Waste Dive – March 9th, 2017
By Cole Rosengren
Striking a balance when it comes to the equitable siting of waste facilities is hard for any city. New York knows this better than most.
A recent report from the New York City Council on proposed updates to the city’s “Fair Share” siting criteria for municipal facilities calls the current waste transfer station situation “one of the most egregious examples of inequitable distribution.” …
Neil Seldman, director of the Institute for Local Self-Reliance’s Waste to Wealth Initiative, cited Washington, D.C. as an example. After ongoing public pressure during the late 1990s and early 2000s, the city led an effort to close multiple private transfer stations in exchange for offering haulers low rates to use two centralized municipal facilities.
Seldman said the best way to handle similar situations in other cities is open communication. Whenever new facilities are sited they should be a reasonable distance away from residential areas and also employ as many local residents as possible.

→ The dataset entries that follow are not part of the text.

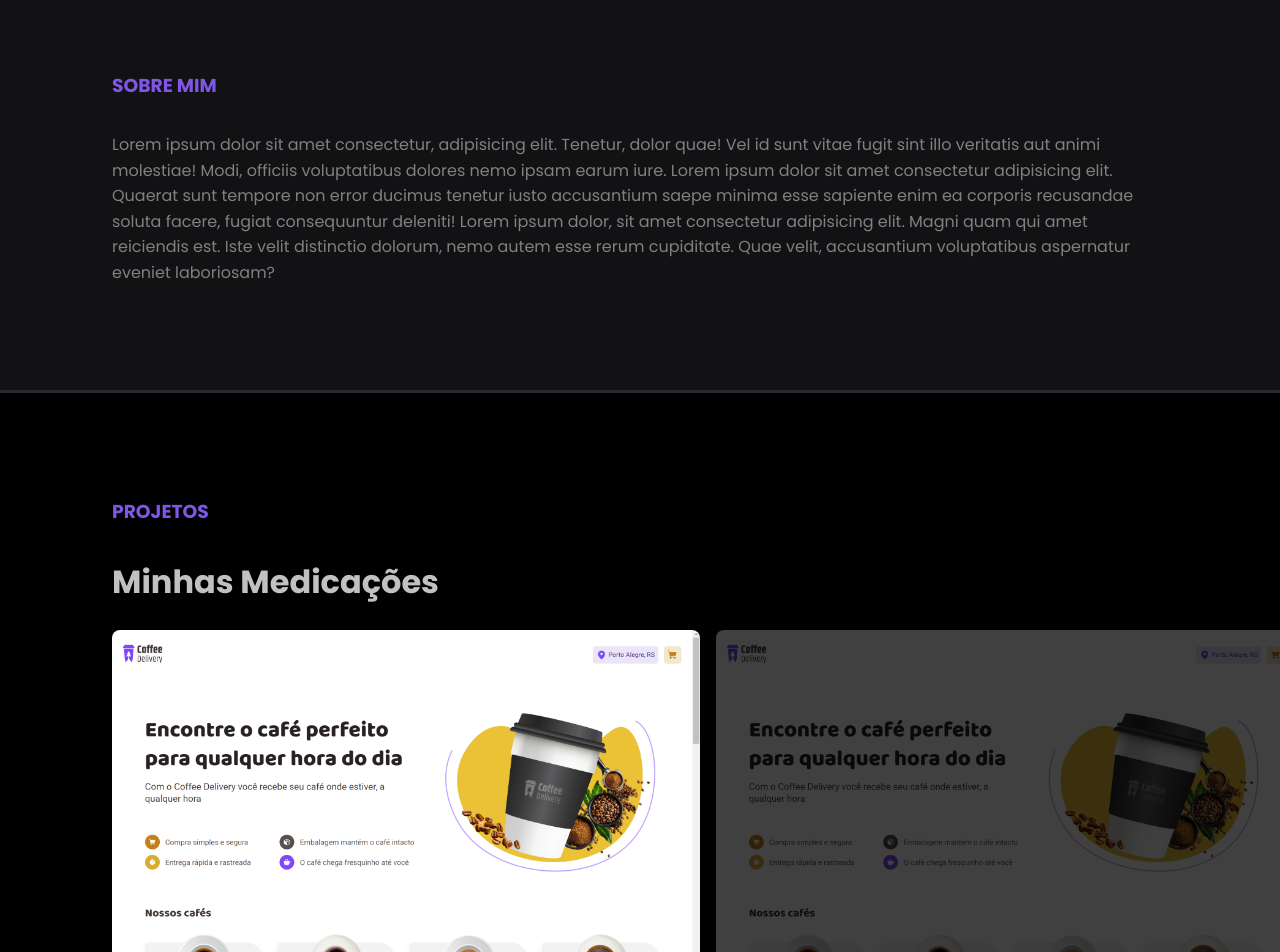
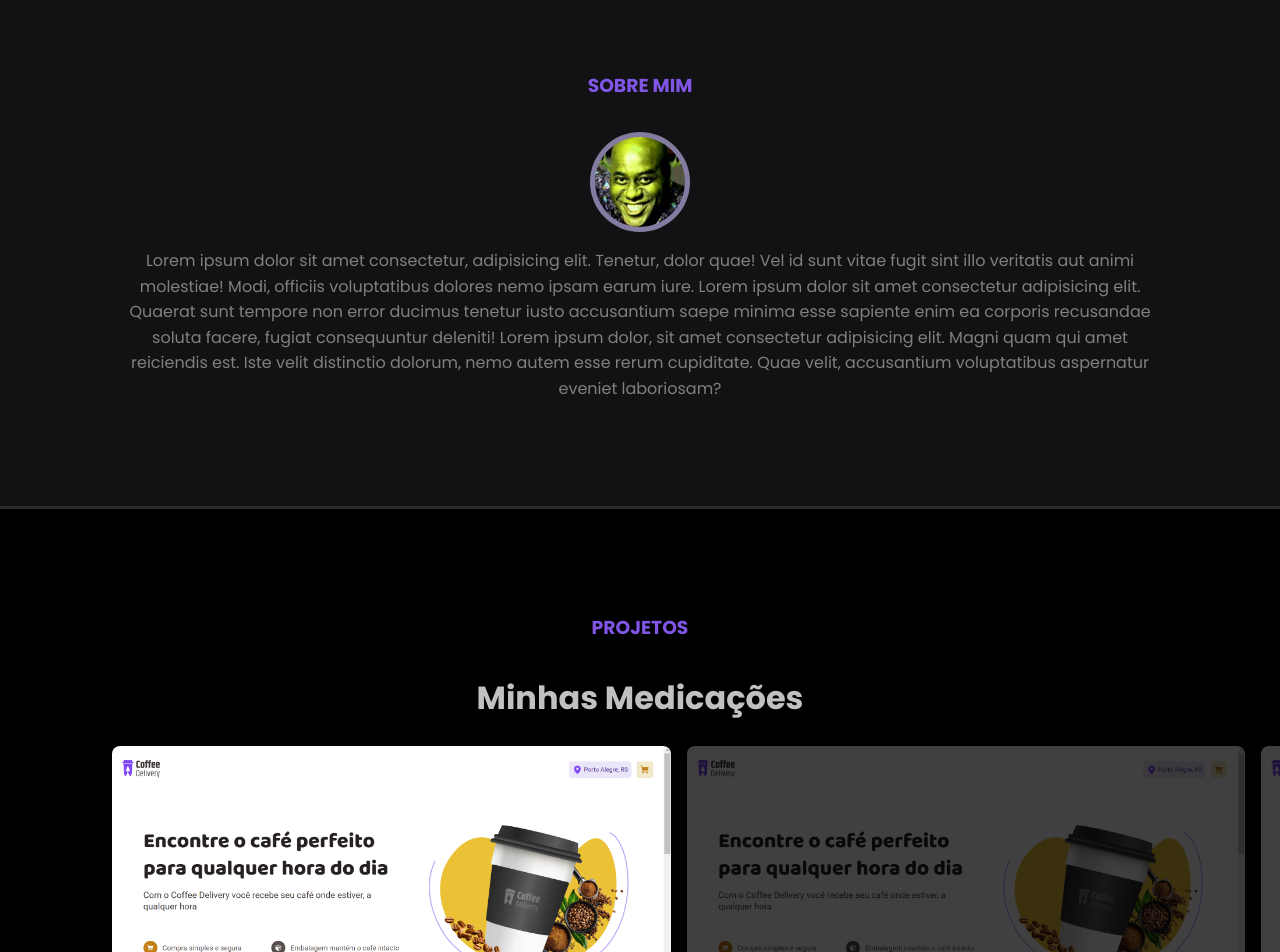
Before and after one commit to pabloccard/my-portfolio, a Next.js app: page / in a window 1280 px wide. Shown: the part 780-1732 px from the top of the page. Built offline with nearby package versions, Linux system fonts and the light colour scheme.

Commit message:
feat(About): Add avatar component

```diff
--- a/src/components/About/index.tsx
+++ b/src/components/About/index.tsx
@@ -1,6 +1,8 @@
 // import Image from 'next/image'
 // import manProgramming from '../../assets/man-programming.png'
-import { AboutSession, Content, Container, Bio } from './styles'
+import Image from 'next/image'
+import { AboutSession, Content, Container, Bio, Avatar } from './styles'
+import jureg from '../../assets/jureg.jpg'
 
 export const About = () => {
   return (
@@ -8,6 +10,10 @@ export const About = () => {
       <Container>
         <h3>SOBRE MIM</h3>
         <Content>
+          <Avatar>
+            <Image src={jureg} height={100} alt="" />
+          </Avatar>
+
           <Bio>
             <p>
               Lorem ipsum dolor sit amet consectetur, adipisicing elit. Tenetur,
--- a/src/components/About/styles.ts
+++ b/src/components/About/styles.ts
@@ -13,6 +13,7 @@ export const Container = styled.div`
 
   h3 {
     color: ${(props) => props.theme.purple};
+    text-align: center;
   }
 `
 
@@ -20,11 +21,34 @@ export const Content = styled.section`
   display: flex;
   justify-content: space-between;
   align-items: center;
-  gap: 15rem;
+  flex-direction: column;
+  gap: 1rem;
   margin-top: 2rem;
 
   p {
     color: white;
+  }
+`
+export const Avatar = styled.div`
+  width: 100px;
+  height: 100px;
+  /* background-color: ${(props) => props.theme['gray-300']}; */
+  border-radius: 50%;
+  overflow: hidden;
+  padding: 5px;
+
+  background: rgb(141, 116, 229);
+  background: radial-gradient(
+    circle,
+    rgba(141, 116, 229, 1) 0%,
+    rgba(128, 128, 128, 1) 100%
+  );
+
+  img {
+    width: 90px;
+    height: 90px;
+
+    border-radius: 50%;
   }
 `
 
@@ -32,5 +56,6 @@ export const Bio = styled.div`
   p {
     color: ${(props) => props.theme['gray-300']};
     line-height: 1.6;
+    text-align: center;
   }
 `
--- a/src/components/Projects/styles.ts
+++ b/src/components/Projects/styles.ts
@@ -11,14 +11,14 @@ export const Content = styled.section`
   max-width: 1120px;
   padding: 6.5rem 2rem;
   display: flex;
+  align-items: center;
   flex-direction: column;
-  justify-content: center;
-  align-items: flex-start;
 
   > h3 {
     color: ${(props) => props.theme.purple};
     margin-bottom: 2rem;
     text-transform: uppercase;
+    /* text-align: center; */
   }
 
   h2 {
@@ -30,6 +30,7 @@ export const Content = styled.section`
   p {
     color: ${(props) => props.theme['gray-300']};
     margin-top: 1.5rem;
+    text-align: center;
   }
 `
 
@@ -95,12 +96,16 @@ export const Actions = styled.div`
 `
 
 export const Slider = styled.div`
-  padding-left: 2rem;
+  /* padding-left: 2rem; */
+  /* padding-left: 2rem; */
+  margin-right: 2rem;
 `
 
 export const SliderContainer = styled.div`
-  width: 100vw !important;
-  margin-left: -2rem;
+  width: calc(100vw - 2rem) !important;
+  align-self: flex-start;
+  /* margin-left: 2rem; */
+  /* margin-right: 2rem; */
   /* padding-left: 2rem; */
 `
 
```
Also changed, not shown: src/assets/jureg.jpg (added).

“The company that’s building or the city that’s building the facility has to have a good faith effort to work with the community,” said Seldman. “Citizens will accept these facilities with I would consider modest guidelines to protect their interests.”